The Defeat of John Brown. News of the strange happenings at Harpers Ferry spread during the day, especially after Brown permitted the express train to continue its journey. By midmorning, both Washington and Richmond knew that a slave insurrection had started at Harpers Ferry. Militia and volunteers cut a strangely inactive Brown off in the arsenal. Federal troops under Brevet Colonel Robert E. Lee also moved on the town. In the fighting that ensued, most of Brown's party were either killed or wounded. As the news spread that John Brown had headed the attempted revolt, both North and South expressed dismay. Brown, who had sustained minor injuries, was tried by Virginia for treason. Without realizing it, Virginia gave him the chance to translate his defeat into a triumph. He presented himself to the court as a man who wished only to aid the weak and poor children of God. When the judge who was to condemn him to death asked him if he had anything to say before sentence, Brown answered with eloquence: I see a book kissed, which I suppose to be the Bible, or at least the New Testament, which teaches me that all things whatsoever that man should do to me, I should do even so to them. . .. I endeavored to act up to that instruction.
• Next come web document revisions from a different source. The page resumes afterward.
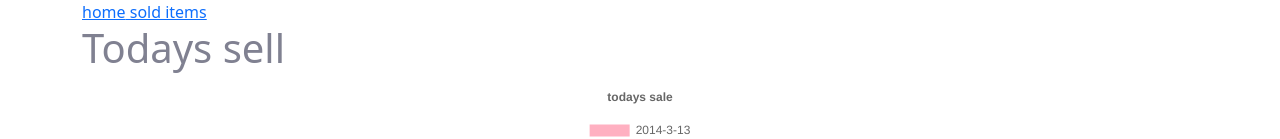
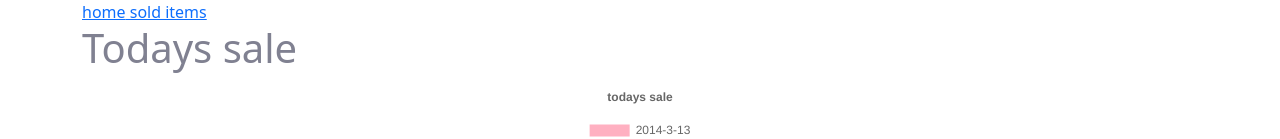
Before and after one commit to kiztopia1/The-system-backend, a React (Create React App) app: page /soldItems in a window 1280 px wide. Shown: the top 139 px of the page. Built offline with nearby package versions, Linux system fonts and the light colour scheme.

Commit message:
simple bug fixed

```diff
--- a/src/soldItemsPage/SoldItemsPage.js
+++ b/src/soldItemsPage/SoldItemsPage.js
@@ -78,7 +78,7 @@ function SoldItemsPage() {
         }
     return (
         <div className='container'>
-            <h1>Todays sell</h1>
+            <h1>Todays sale</h1>
             {items.map(item => {
                 return(
                   item.date
```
I say I am yet too young to understand that God is any respecter of persons. I believe that to have interfered as I have done, as I have always freely admitted I have done, in behalf of his despised poor, I did no wrong, but right. Now, if it is deemed necessary that I should forfeit my life for the furtherance of the ends of justice, and mingle my blood further with the blood of my children and with the blood of millions in this slave country whose rights are disregarded by wicked, cruel, and unjust enactments, I say, let it be done.
With these words the abolitionists received a martyr. His earlier declarations that "slaveholders had forfeited the right to live" and that he accepted the shedding of blood as necessary to his insurrection's success no longer mattered. For those who sympathized with his intention - and many shared the conclusion of the New York Tribune that Brown and his band "dared and died for what they felt to be right, though in a manner which seems to us fatally wrong" - Brown seemed a stone tossed by God into the black pool of slavery.
The Execution of John Brown. When Brown went to the gallows on December 2, 1859, church bells tolled from Concord to Chicago. Throngs gathered in Northern towns and villages to deliver prayers for him. Southerners had tapped the depth of Northern feelings on slavery, and well might they wonder whether the Northern bells tolled the knell of Union.